§ **Before and after images**:
==*==

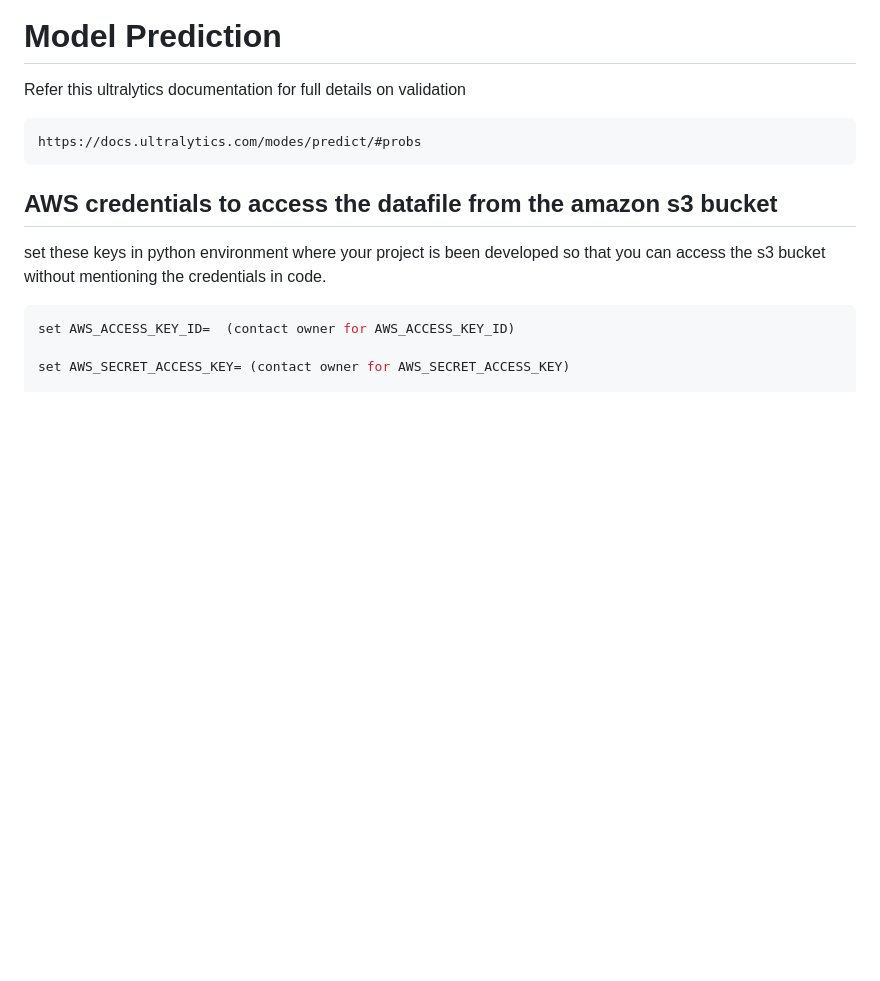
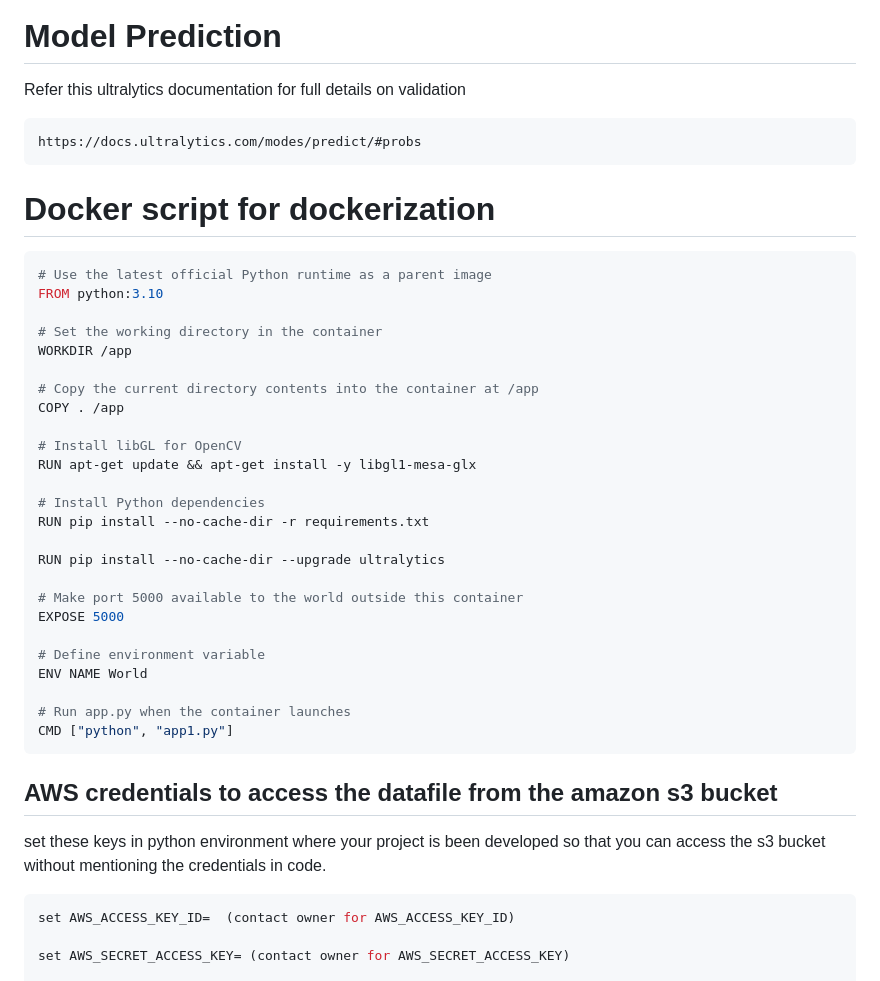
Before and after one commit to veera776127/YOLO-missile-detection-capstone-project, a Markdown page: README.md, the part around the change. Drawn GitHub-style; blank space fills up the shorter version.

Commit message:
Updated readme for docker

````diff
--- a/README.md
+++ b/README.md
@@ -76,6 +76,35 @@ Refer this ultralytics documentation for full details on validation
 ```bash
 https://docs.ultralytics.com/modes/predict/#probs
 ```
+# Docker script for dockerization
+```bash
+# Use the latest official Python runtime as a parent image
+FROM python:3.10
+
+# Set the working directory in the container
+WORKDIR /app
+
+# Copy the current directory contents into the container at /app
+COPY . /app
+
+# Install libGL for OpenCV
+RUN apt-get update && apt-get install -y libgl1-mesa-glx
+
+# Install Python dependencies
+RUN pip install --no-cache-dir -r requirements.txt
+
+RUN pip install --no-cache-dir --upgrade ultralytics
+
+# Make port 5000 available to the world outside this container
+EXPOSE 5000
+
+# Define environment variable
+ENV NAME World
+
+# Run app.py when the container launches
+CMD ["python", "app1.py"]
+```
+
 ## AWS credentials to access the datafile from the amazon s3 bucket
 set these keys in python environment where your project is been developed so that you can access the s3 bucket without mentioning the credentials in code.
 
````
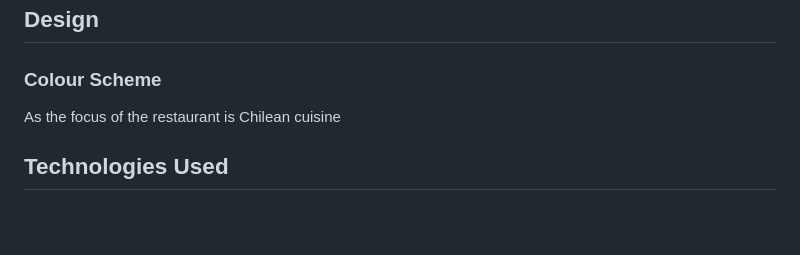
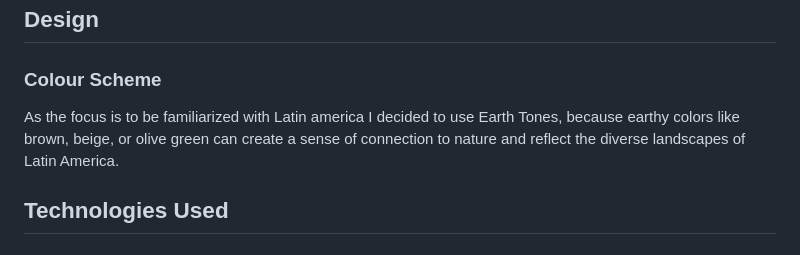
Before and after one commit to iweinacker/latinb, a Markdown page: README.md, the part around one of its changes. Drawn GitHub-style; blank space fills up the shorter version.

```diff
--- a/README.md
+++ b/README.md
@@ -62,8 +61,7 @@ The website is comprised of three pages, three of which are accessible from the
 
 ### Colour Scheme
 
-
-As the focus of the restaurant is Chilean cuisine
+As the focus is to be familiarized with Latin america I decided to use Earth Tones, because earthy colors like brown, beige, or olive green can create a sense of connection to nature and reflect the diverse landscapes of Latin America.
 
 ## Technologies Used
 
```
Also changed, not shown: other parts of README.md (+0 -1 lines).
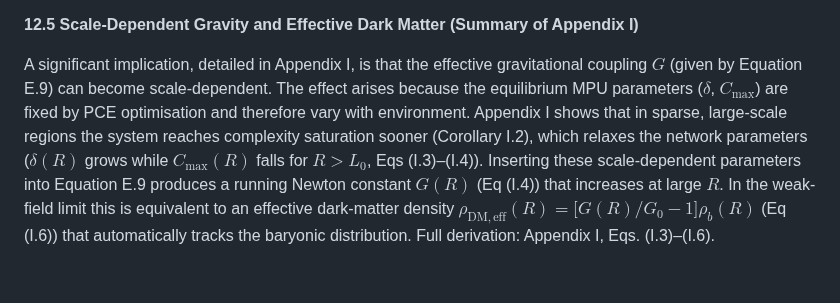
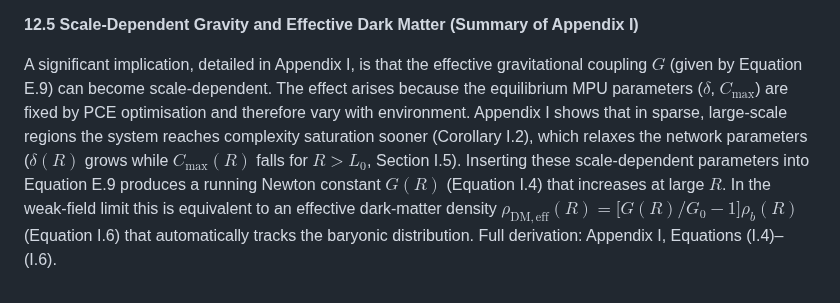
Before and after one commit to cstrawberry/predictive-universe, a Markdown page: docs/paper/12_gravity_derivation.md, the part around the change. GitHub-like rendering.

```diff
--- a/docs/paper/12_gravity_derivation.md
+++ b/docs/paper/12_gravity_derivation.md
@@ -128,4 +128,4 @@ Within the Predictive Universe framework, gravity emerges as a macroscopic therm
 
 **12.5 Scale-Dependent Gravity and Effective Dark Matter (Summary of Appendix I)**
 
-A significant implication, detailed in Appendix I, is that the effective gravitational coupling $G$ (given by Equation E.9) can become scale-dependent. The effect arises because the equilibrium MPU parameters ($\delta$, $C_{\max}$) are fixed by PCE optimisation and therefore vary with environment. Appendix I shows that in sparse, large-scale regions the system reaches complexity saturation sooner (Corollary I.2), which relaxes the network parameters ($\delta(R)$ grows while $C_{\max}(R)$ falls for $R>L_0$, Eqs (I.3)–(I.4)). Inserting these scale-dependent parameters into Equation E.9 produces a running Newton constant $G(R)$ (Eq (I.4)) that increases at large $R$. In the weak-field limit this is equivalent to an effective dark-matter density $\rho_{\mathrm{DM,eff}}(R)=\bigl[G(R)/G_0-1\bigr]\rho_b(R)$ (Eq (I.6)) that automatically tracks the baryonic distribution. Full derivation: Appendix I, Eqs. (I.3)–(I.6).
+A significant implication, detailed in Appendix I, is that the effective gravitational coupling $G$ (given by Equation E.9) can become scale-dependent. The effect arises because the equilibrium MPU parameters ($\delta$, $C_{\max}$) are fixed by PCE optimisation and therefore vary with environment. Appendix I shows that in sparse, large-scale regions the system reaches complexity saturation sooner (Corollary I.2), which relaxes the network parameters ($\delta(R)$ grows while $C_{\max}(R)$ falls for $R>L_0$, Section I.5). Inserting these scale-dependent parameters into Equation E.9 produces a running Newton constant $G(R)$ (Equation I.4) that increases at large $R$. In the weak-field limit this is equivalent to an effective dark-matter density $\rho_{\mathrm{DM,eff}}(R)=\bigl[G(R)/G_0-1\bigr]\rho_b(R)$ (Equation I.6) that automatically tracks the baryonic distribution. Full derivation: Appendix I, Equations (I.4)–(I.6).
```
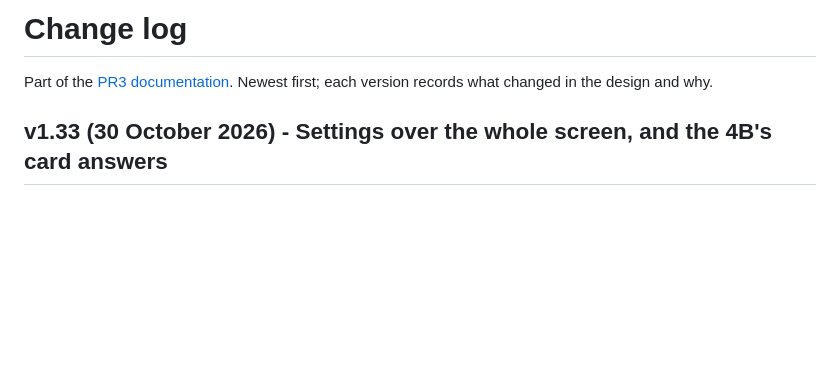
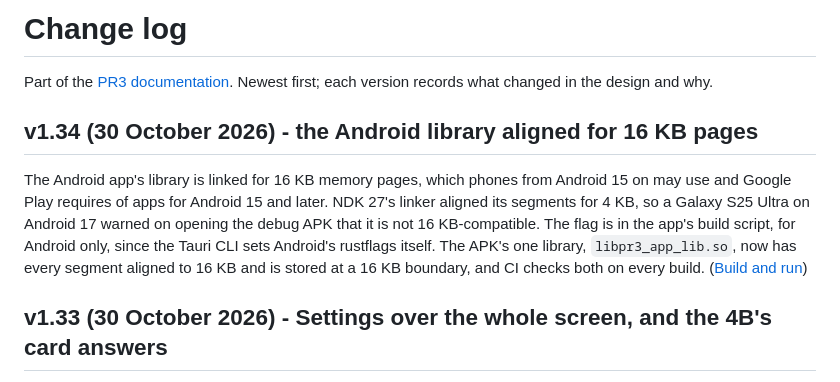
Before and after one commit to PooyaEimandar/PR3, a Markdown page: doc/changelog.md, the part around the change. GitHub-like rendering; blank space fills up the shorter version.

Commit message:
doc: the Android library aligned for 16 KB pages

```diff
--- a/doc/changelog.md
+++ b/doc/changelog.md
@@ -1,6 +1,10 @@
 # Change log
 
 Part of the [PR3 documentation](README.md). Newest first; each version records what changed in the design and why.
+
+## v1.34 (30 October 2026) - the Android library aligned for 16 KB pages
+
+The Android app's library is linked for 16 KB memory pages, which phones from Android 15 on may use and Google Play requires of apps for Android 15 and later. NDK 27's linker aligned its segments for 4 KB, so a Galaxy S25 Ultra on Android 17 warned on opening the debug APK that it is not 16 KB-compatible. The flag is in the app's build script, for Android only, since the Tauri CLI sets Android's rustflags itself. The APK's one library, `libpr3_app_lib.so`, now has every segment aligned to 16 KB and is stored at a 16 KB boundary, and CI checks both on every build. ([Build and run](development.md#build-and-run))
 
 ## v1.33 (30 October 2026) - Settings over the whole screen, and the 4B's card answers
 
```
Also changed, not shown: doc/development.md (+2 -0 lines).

==*==

§ **TASK TO CARRY OUT**: Check each line of the data for the word "style", then state only how many lines hold it.

§ **OUTPUT BELOW**: 2